Table 1 presents some common differences found in just two format issues: the hierarchy of headings and the listings of references in the text. One reason that a format specifies a hierarchy for headings is so that readers can understand what information in the document is primary and what information is subordinate. The actual ways to represent these hierarchies vary considerably. Common ways are different type sizes for the headings, different amounts of white space surrounding the headings, different typestyles for the headings, and numbering schemes for different order headings. In still other cases, such as the default option of your word processor (header 1, header 2, header 3), the formats call for combinations of these variables. Likewise, the formats for assigning credit to sources vary a great deal. Some formats call for an author-year listing in the text, others call for a numbered listing, and still others call for an abbreviated listing. Each of these listing systems refers to a section, often named "References," where readers can find a full citation for the source. Note that the ways those full citations are written vary widely as well.

Table 1. Choices in Format for Heading Hierarchy and Reference Listings
Format Issue Purpose Options
Heading Hierarchy to help rank information Hierarchy by type size (18 points, 14 points, 12 points)
Hierarchy by white space (3 spaces, 2 spaces, 1 space)
Hierarchy by type style (boldface, boldface italics, italics)
Hierarchy by number (2.0, 2.0.1,
Reference Listings to give credit to sources [Author, Year]: [Jones, 1998]
[Numbered]: [1]
[Abbr. author, abbr. year]: [JON, 98]

Given the wide variety of format issues and the even wider variety of options for those issues, these format guidelines cannot possibly present every format option that you will encounter in engineering and science. Such a collection would be cumbersome and, in the end, not particularly helpful. What's important is not that you learn every format which exists, but that you realize a specified format will often exist and that you follow that format. For those situations in which no specified format exists, you should choose a professional format to follow that is appropriate for your situation. Appendix A presents a professional format that is commonly used in engineering and science.

Crafting the Style

An important, but sometimes hazy, distinction in scientific writing is between format (the way you place the type upon the page) and style (the way that you express a thought in words and images). Style comprises structure, language, and illustration. These guidelines do not attempt to discuss the many questions of style; rather, these guidelines focus on stylistic points particular to writing a few technical documents, such as laboratory reports, that you are likely to encounter. For an analysis of style in general writing, you should consult a guide such as Elements of Style [Strunk, 1918]. For an analysis of style in scientific writing, you should consult a guide such as The Craft of Scientific Writing [Alley, 1996].

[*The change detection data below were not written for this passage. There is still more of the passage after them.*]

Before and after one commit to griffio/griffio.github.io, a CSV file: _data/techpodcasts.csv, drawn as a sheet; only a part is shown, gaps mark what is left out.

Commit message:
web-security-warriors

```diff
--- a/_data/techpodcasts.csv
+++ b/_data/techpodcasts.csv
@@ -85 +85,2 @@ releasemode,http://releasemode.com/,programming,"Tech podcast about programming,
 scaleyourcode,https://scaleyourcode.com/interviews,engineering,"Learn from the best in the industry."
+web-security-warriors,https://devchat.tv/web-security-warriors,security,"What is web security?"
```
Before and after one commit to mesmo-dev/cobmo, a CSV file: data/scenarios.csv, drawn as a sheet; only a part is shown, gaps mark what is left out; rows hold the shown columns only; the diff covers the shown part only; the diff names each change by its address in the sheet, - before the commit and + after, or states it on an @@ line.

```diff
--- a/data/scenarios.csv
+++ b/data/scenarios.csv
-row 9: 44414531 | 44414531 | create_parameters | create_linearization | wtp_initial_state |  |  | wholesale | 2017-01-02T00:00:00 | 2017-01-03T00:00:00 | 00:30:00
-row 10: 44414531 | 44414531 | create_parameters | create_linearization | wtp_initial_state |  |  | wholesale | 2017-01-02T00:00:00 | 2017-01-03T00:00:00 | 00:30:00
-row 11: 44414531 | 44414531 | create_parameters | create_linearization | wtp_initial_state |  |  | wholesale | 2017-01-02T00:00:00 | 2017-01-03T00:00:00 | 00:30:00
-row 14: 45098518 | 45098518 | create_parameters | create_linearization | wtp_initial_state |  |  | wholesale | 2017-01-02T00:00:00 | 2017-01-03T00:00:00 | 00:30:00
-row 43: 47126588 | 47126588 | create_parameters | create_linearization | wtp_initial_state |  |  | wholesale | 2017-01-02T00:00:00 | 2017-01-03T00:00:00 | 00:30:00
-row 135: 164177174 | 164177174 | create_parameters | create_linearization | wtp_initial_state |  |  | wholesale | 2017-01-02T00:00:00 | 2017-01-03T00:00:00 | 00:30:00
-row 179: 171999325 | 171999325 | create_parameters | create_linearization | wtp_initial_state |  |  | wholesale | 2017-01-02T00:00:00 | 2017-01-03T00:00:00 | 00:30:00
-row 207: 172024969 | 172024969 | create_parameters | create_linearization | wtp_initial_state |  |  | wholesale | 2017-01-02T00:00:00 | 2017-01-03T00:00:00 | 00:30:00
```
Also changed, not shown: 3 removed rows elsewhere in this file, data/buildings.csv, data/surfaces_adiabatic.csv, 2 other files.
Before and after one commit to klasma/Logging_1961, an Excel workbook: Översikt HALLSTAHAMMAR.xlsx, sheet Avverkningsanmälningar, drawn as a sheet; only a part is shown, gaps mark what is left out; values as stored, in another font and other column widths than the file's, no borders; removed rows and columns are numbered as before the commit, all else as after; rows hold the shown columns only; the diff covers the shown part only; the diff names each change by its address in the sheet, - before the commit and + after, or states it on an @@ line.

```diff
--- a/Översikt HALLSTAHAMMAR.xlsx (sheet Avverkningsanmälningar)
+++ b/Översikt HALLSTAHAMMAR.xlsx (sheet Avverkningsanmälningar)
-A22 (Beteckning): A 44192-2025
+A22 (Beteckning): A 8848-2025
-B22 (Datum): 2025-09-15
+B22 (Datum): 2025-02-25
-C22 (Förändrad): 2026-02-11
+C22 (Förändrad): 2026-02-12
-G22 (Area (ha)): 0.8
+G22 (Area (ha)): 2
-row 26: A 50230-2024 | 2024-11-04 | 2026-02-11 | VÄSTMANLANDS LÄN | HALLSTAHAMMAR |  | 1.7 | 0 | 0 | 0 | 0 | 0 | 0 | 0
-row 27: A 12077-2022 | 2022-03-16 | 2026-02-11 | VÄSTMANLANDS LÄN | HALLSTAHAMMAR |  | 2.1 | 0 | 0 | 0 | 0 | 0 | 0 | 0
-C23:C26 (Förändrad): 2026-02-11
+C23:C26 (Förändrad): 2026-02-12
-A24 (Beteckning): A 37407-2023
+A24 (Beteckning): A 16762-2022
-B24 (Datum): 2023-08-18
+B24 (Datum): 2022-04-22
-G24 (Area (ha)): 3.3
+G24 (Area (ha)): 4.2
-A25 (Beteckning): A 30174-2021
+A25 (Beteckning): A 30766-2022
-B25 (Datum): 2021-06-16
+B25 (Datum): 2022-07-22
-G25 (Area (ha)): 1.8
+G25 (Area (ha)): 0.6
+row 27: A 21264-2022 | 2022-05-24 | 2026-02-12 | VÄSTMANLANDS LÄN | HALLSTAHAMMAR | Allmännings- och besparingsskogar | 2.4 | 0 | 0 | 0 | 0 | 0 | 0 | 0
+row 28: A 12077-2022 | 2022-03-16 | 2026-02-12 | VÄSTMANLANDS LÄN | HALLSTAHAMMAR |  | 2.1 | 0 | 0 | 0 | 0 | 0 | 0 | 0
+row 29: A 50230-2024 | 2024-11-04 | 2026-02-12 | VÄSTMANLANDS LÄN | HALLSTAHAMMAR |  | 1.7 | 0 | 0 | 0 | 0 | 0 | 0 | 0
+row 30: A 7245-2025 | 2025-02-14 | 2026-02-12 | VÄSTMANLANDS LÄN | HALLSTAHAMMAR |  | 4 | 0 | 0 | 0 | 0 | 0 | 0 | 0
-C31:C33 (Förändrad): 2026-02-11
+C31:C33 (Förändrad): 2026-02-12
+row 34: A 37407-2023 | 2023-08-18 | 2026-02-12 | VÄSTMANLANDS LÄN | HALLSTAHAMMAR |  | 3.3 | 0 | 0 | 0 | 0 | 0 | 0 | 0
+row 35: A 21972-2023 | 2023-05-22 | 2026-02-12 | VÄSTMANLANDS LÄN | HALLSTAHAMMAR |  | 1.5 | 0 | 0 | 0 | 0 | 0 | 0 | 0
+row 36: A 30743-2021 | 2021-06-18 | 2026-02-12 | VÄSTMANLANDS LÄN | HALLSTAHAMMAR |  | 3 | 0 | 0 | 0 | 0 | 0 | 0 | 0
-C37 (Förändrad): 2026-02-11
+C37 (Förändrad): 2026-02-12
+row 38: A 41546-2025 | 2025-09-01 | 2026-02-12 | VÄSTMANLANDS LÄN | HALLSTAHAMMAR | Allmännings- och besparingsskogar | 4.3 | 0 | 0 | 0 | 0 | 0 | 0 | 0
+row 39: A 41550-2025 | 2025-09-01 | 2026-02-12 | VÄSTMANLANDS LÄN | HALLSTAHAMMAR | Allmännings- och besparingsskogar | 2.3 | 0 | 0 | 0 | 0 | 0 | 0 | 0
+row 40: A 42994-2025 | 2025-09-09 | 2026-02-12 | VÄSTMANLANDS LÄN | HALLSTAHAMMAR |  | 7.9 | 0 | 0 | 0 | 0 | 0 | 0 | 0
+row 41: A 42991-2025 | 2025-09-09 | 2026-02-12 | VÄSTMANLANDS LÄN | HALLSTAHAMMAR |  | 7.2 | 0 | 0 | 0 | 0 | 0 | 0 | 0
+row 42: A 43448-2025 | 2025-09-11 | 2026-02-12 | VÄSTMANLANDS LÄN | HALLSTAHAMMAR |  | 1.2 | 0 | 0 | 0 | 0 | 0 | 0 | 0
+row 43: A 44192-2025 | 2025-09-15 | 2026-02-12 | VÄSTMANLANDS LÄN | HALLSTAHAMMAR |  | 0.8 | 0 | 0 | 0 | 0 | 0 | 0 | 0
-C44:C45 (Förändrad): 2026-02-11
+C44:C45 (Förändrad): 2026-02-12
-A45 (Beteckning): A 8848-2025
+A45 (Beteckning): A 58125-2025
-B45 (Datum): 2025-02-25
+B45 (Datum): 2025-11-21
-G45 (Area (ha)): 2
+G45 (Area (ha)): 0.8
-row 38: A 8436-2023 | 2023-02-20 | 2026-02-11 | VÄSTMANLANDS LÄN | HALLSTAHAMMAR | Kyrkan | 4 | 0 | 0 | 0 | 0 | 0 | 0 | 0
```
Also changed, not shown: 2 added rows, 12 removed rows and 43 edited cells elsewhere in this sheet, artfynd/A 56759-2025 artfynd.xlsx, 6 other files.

Writing is an essential skill for the successful engineer and scientist. As an engineer or scientist, you cannot treat your writing in the same way that you treat fluid mechanics or organic chemistry. Scientific writing is not a science; rather, it is a craft. The game of golf provides a good analogy to the way you should view your writing. Think of your technical problems as your drives and iron shots. In your drives and iron shots, you want loft, accuracy, and distance. Now, think of your writing problems the same as you would a putt. Notice that the clubs, swings, and mental approach of driving differ dramatically from those of putting. The same is true for the differences between the solution or technical problems and the communication of those solutions.

Last updated 7/04